Extracted material
....................

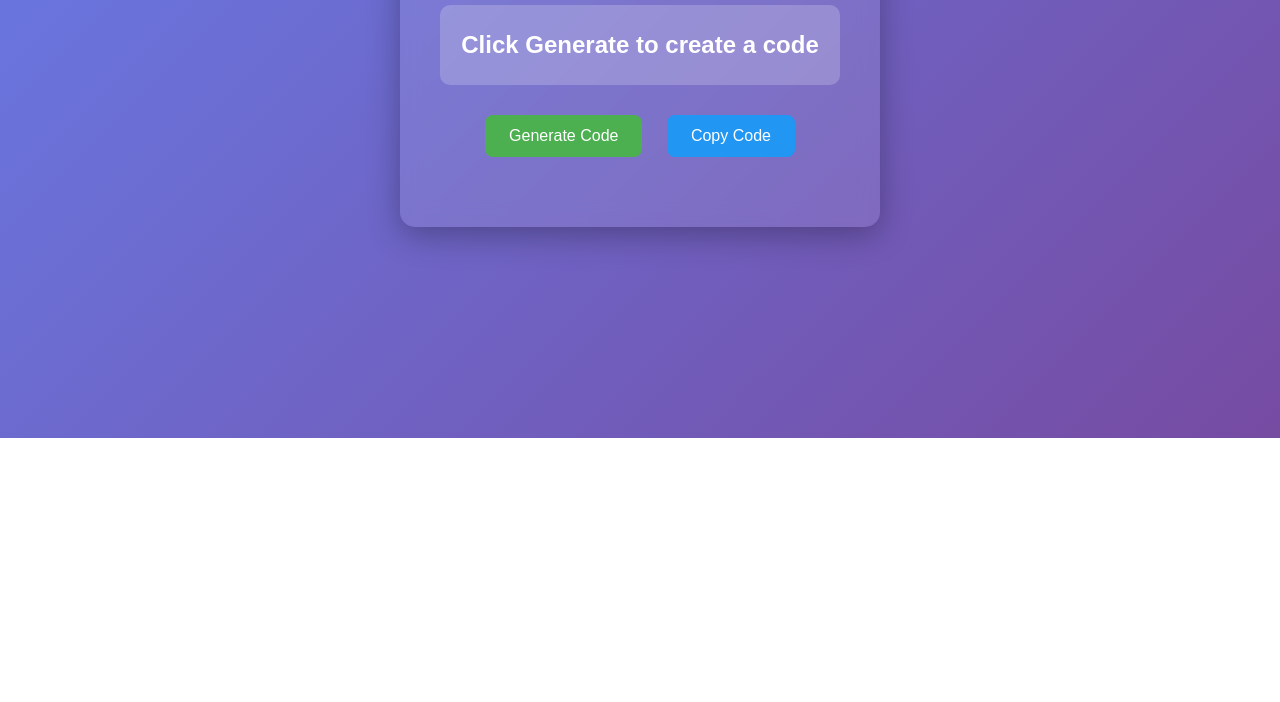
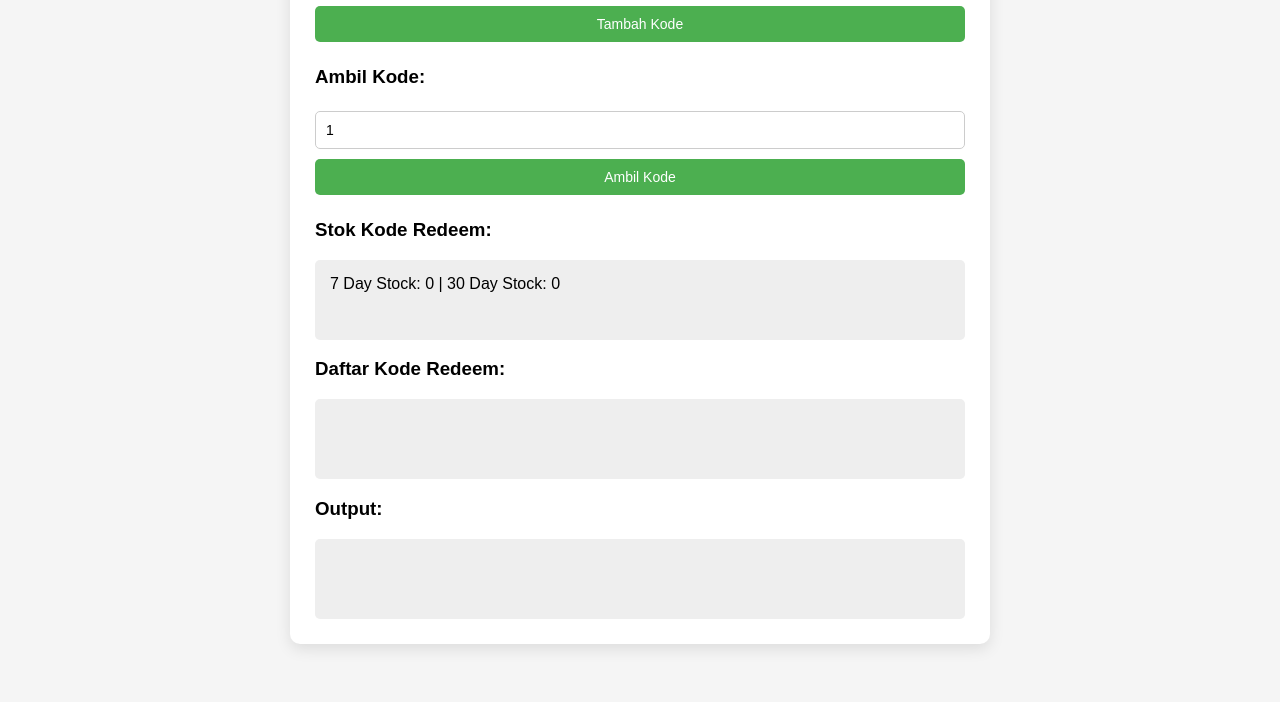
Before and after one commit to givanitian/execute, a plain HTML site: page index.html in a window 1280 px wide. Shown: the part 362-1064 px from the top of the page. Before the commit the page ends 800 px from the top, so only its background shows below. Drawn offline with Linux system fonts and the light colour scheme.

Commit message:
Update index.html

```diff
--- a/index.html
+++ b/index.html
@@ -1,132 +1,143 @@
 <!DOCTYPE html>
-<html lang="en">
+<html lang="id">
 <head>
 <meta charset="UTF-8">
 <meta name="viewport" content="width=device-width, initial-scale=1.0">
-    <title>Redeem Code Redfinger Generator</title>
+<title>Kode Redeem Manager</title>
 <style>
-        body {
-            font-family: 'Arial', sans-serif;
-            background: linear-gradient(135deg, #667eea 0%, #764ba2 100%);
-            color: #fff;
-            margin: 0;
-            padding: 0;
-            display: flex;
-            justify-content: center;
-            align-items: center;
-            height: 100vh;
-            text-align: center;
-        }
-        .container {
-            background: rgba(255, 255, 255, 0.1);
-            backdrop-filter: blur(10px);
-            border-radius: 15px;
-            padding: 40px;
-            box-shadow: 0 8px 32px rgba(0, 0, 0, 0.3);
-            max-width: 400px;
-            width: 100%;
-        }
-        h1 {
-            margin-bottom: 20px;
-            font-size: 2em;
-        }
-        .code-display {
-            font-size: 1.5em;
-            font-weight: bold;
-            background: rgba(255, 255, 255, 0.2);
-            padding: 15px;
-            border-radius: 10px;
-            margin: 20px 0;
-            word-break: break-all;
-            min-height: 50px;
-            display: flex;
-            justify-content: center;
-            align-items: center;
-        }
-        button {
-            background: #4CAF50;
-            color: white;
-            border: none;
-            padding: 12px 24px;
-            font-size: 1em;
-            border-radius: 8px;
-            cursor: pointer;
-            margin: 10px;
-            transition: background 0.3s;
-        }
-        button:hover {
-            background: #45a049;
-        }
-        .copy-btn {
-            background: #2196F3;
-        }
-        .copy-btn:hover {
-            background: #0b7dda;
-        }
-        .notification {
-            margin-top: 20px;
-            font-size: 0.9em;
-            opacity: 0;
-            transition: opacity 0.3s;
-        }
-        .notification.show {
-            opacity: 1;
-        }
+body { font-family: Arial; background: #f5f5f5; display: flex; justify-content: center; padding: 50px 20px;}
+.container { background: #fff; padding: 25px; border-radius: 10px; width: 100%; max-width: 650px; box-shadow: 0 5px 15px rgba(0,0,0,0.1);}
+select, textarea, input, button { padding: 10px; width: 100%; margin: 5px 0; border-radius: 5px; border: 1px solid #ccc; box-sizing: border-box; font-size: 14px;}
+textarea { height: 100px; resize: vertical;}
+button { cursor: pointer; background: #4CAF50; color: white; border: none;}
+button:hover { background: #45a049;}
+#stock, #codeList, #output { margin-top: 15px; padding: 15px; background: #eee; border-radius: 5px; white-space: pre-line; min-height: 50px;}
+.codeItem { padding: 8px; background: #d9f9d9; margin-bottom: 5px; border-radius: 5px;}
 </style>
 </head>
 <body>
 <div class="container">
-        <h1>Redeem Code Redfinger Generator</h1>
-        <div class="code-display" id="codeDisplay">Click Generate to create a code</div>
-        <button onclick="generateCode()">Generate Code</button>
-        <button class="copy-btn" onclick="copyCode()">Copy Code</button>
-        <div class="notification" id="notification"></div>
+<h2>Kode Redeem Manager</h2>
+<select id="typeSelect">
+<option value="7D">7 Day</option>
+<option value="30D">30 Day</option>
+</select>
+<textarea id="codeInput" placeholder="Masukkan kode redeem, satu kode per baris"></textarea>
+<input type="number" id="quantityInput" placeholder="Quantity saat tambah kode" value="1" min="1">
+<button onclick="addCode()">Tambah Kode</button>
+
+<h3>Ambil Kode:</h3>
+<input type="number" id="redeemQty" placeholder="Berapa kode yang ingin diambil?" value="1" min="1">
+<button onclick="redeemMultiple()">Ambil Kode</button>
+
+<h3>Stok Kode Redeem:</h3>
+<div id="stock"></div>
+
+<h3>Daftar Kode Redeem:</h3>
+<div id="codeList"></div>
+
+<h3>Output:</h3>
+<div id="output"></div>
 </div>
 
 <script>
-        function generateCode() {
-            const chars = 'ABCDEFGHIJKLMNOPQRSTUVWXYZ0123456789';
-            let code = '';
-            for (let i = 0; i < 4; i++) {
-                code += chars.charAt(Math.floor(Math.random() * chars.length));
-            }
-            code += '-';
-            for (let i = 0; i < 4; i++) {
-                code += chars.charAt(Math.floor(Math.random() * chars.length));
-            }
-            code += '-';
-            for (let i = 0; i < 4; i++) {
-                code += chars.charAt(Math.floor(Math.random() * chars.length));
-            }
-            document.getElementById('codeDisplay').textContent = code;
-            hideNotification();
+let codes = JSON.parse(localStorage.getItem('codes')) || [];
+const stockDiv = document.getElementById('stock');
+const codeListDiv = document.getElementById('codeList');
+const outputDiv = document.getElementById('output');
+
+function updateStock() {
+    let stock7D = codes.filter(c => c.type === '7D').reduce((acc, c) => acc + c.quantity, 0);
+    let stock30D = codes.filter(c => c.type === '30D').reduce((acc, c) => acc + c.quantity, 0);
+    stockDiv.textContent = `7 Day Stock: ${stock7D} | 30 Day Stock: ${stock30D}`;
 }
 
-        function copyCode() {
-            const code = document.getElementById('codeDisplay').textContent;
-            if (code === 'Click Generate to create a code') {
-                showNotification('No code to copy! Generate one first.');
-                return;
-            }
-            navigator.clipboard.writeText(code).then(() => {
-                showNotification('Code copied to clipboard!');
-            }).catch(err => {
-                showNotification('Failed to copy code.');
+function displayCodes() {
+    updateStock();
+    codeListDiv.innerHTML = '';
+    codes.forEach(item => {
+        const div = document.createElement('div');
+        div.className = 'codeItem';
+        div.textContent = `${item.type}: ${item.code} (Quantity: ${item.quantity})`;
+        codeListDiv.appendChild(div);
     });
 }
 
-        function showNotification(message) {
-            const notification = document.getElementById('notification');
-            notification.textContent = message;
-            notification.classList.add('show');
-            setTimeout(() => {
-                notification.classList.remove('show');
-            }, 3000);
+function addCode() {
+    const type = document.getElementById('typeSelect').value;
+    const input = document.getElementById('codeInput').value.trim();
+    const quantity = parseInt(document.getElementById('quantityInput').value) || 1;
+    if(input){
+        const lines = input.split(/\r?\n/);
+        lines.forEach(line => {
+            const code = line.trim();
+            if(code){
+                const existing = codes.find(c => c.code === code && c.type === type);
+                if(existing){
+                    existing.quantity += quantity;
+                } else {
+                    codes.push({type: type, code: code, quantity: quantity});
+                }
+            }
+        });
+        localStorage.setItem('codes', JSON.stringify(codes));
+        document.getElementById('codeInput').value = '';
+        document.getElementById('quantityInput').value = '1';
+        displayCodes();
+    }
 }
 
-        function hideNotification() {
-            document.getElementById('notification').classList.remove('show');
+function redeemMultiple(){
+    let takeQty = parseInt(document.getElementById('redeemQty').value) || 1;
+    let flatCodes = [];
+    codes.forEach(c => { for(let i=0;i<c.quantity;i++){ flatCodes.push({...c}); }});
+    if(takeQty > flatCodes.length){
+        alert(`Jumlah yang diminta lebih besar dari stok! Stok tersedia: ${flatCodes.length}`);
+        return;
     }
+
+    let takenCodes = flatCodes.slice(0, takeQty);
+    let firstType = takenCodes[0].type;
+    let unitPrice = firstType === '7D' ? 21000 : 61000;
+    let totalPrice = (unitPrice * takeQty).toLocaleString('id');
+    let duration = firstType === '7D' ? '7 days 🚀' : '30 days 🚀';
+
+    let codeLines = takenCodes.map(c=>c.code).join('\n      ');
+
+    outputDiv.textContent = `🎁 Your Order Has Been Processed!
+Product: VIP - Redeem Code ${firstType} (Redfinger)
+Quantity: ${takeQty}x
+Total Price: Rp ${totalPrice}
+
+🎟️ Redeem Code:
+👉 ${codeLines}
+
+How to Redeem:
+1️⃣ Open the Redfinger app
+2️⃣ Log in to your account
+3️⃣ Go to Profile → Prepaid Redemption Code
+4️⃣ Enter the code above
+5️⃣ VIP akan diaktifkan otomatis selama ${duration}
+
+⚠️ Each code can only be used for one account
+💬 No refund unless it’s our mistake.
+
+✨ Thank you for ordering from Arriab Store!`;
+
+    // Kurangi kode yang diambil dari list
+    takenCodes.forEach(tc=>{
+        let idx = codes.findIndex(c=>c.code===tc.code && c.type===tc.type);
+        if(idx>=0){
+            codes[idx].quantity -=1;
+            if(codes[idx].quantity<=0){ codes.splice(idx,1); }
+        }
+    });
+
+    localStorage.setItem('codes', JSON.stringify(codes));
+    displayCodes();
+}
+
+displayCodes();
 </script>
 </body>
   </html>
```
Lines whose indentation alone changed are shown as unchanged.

....................

Prompt
Could you filter the material above and copy each line that holds the word "function"?

Written answer
-        function generateCode() {
+function updateStock() {
-        function copyCode() {
+function displayCodes() {
-        function showNotification(message) {
+function addCode() {
-        function hideNotification() {
+function redeemMultiple(){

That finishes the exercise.